New Jersey Governor Phil Murphy issued a statement late Saturday night in response to the Centers for Disease Control’s domestic travel advisory warning for the tri-state area after President Donald Trump decided against a quarantine he had considered earlier in the day.
The CDC is urging residents of New York, New Jersey, and Connecticut to refrain from non-essential domestic travel for 14 days effective Saturday night. The domestic travel advisory does not apply to employees of critical infrastructure industries, including trucking, public health, financial services, and food suppliers. “The Governors of New York, New Jersey, and Connecticut will have full discretion to implement this domestic travel advisory,” reads the CDC statement.
Murphy said that troughout the day Saturday, he was in constant communication with the White House, including discussions with the president and vice president, who briefed him on the CDC travel advisory.
“To be clear, this non-binding advisory guidance does not change the rules that have been established and in place for over a week now under Executive Order 107,” Murphy said. “If you have been working as part of our frontline response effort, from health care workers to supermarket workers, we still need you on the job.”
There is no curfew in New Jersey, and residents who leave their homes will not be arrested or charged, contrary to rumors. Murphy’s stay-at-home order, which was issued last Saturday, bans group and large gatherings. Residents are allowed to go to grocery stores, pharmacies, and other essential businesses and to work if they are essential employees. When residents are in public, they are supposed to maintain a distance of at least six feet from others.
“I encourage all New Jerseyans to continue practicing aggressive social distancing and take personal responsibility to help us get through this public health emergency,” Murphy said.
Earlier in the day, Trump said he was considering a short-term quarantine of “hot spots” in parts of the tri-state area of New York, New Jersey, and Connecticut.
In a series of tweets posted by Trump Saturday night, he said after consultation with members of his administration and local leaders, a travel advisory, not an “enforced quarantine” would be the proper measure to take in the region.
Earlier today at his daily press briefing, Trump broached the idea of a quarantine.
“We’re thinking about certain things. Some people would like to see New York quarantined because it’s a hotspot. We might not have to do it, but there’s a possibility that sometime today we’ll do a quarantine, short-term, two weeks on New York. Probably New Jersey, certain parts of Connecticut,” Trump said. “I’d rather not do it, but we may need it.”

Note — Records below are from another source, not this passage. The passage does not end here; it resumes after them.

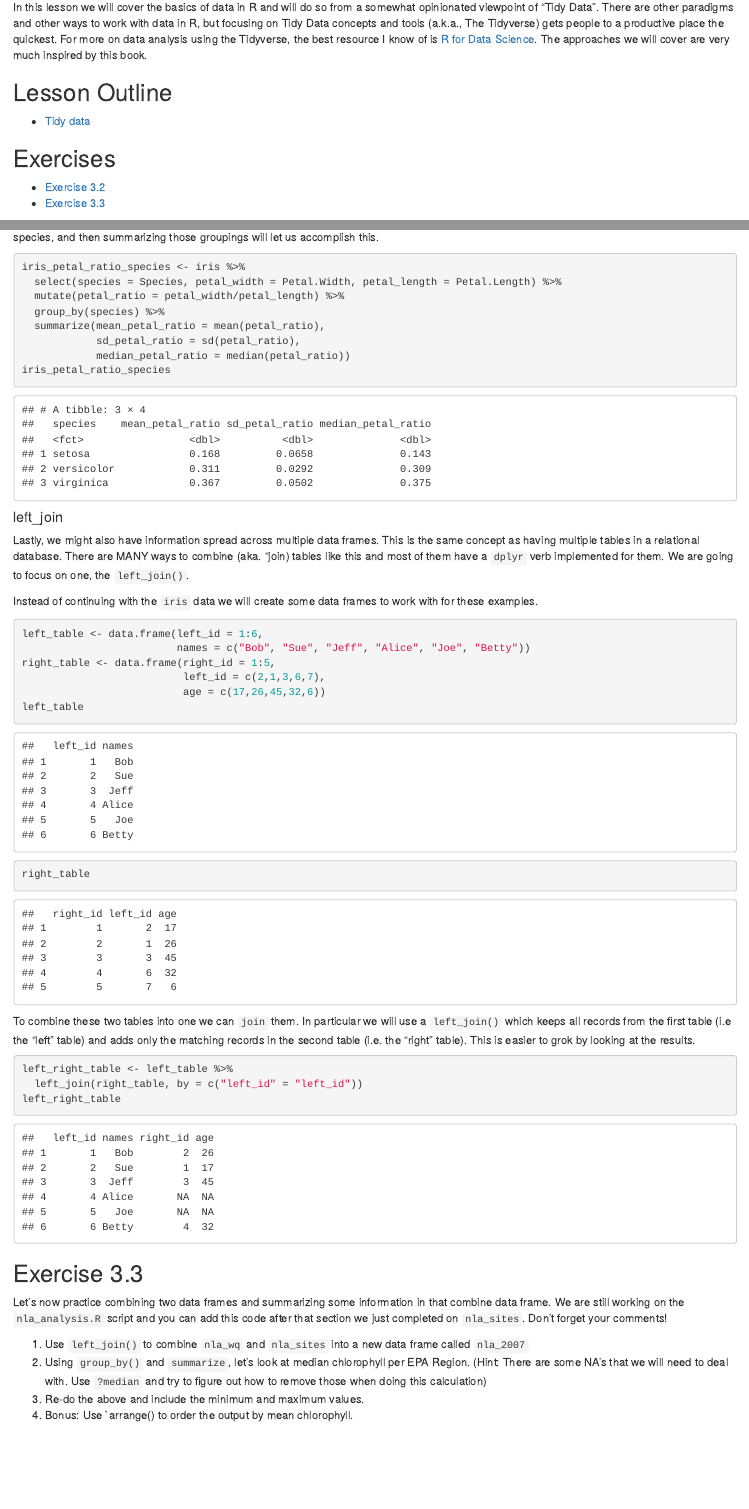
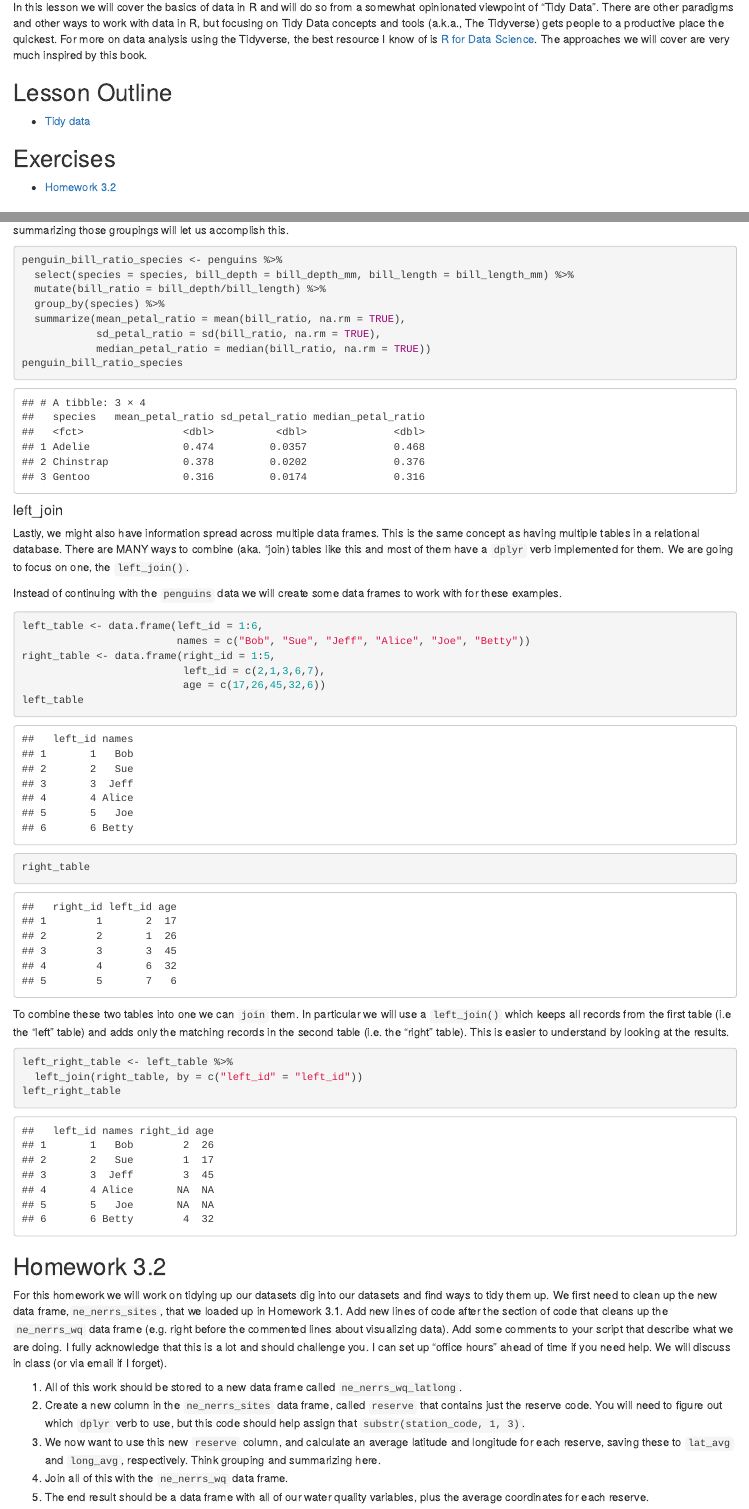
Before and after one commit to jhollist/nerrs_r, an R Markdown document (lessons/03_tidy_data_in_r_2.Rmd): the page in a window 1100 px wide, from 70 px down, and a second part further down, joined at a grey line. Rendered offline with R 4.5, knitr and Pandoc, with nearby package versions.

Commit message:
new render

````diff
--- a/lessons/03_tidy_data_in_r_2.Rmd
+++ b/lessons/03_tidy_data_in_r_2.Rmd
@@ -33,8 +33,8 @@ In this lesson we will cover the basics of data in R and will do so from a somew
 - [Tidy data](#tidy-data)
 
 ## Exercises
-- [Exercise 3.2](#exercise-32)
-- [Exercise 3.3](#exercise-33)
+- [Homework 3.2](#exercise-32)
+
 
 ## Tidy data
 
@@ -130,20 +120,21 @@ Now back to iris.  What if we want to get some summary statistics of our importa
 
 ```{r}
-iris_petal_ratio_species <- iris %>%
-  select(species = Species, petal_width = Petal.Width, petal_length = Petal.Length) %>%
-  mutate(petal_ratio = petal_width/petal_length) %>%
+penguin_bill_ratio_species <- penguins %>%
+  select(species = species, bill_depth = bill_depth_mm, bill_length = bill_length_mm) %>%
+  mutate(bill_ratio = bill_depth/bill_length) %>%
   group_by(species) %>%
-  summarize(mean_petal_ratio = mean(petal_ratio),
-            sd_petal_ratio = sd(petal_ratio),
-            median_petal_ratio = median(petal_ratio))
-iris_petal_ratio_species
+  summarize(mean_petal_ratio = mean(bill_ratio, na.rm = TRUE),
+            sd_petal_ratio = sd(bill_ratio, na.rm = TRUE),
+            median_petal_ratio = median(bill_ratio, na.rm = TRUE))
+penguin_bill_ratio_species
 ```
+
 
 #### left_join
 
 Lastly, we might also have information spread across multiple data frames.  This is the same concept as having multiple tables in a relational database.  There are MANY ways to combine (aka. "join) tables like this and most of them have a `dplyr` verb implemented for them.  We are going to focus on one, the `left_join()`.
 
-Instead of continuing with the `iris` data we will create some data frames to work with for these examples.
+Instead of continuing with the `penguins` data we will create some data frames to work with for these examples.
 
 ```{r join_data}
 left_table <- data.frame(left_id = 1:6,
@@ -155,7 +146,7 @@ left_table
 right_table
 ```
 
-To combine these two tables into one we can `join` them.  In particular we will use a `left_join()` which keeps all records from the first table (i.e the "left" table) and adds only the matching records in the second table (i.e. the "right" table).  This is easier to grok by looking at the results.
+To combine these two tables into one we can `join` them.  In particular we will use a `left_join()` which keeps all records from the first table (i.e the "left" table) and adds only the matching records in the second table (i.e. the "right" table).  This is easier to understand by looking at the results.
 
 ```{r left_join}
 left_right_table <- left_table %>%
@@ -163,11 +154,12 @@ left_right_table <- left_table %>%
 left_right_table
 ```
 
-## Exercise 3.3
+## Homework 3.2
 
-Let's now practice combining two data frames and summarizing some information in that combine data frame. We are still working on the `nla_analysis.R` script and you can add this code after that section we just completed on `nla_sites`.  Don't forget your comments!
+For this homework we will work on tidying up our datasets dig into our datasets and find ways to tidy them up.  We first need to clean up the new data frame,`ne_nerrs_sites`, that we loaded up in Homework 3.1.  Add new lines of code after the section of code that cleans up the `ne_nerrs_wq` data frame (e.g. right before the commented lines about visualizing data). Add some comments to your script that describe what we are doing.  I fully acknowledge that this is a lot and should challenge you.  I can set up "office hours" ahead of time if you need help.  We will discuss in class (or via email if I forget).
 
-1. Use `left_join()` to combine `nla_wq` and `nla_sites` into a new data frame called `nla_2007`
-2. Using `group_by()` and `summarize`, let's look at median chlorophyll per EPA Region. (Hint: There are some NA's that we will need to deal with.  Use `?median` and try to figure out how to remove those when doing this calculation)
-3. Re-do the above and include the minimum and maximum values.
-4. Bonus: Use `arrange() to order the output by mean chlorophyll.
+1. All of this work should be stored to a new data frame called `ne_nerrs_wq_latlong`.
+2. Create a new column in the `ne_nerrs_sites` data frame, called `reserve` that contains just the reserve code.  You will need to figure out which `dplyr` verb to use, but this code should help assign that `substr(station_code, 1, 3)`.
+3. We now want to use this new `reserve` column, and calculate an average latitude and longitude for each reserve, saving these to `lat_avg` and `long_avg`, respectively.  Think grouping and summarizing here.
+5. Join all of this with the `ne_nerrs_wq` data frame.
+6. The end result should be a data frame with all of our water quality variables, plus the average coordinates for each reserve.
````
Also changed, not shown: lessons/03_tidy_data_in_r_2.md, lessons/03_tidy_data_in_r_2.Rmd (12 more changed lines).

Gov. Andrew Cuomo compared the president’s suggestion that he was considering a quarantine on the New York region to “a declaration of war on states.”
“I didn’t speak to him about any quarantine,” Cuomo said during a press conference Saturday afternoon. “I don’t even know what that means. I don’t know how that could be legally enforceable. I don’t even like the sound of it.”
Governors, not the federal government, have the broadest quarantine and isolation authority. The U.S. Constitution leaves that kind of police power in the hands of the states.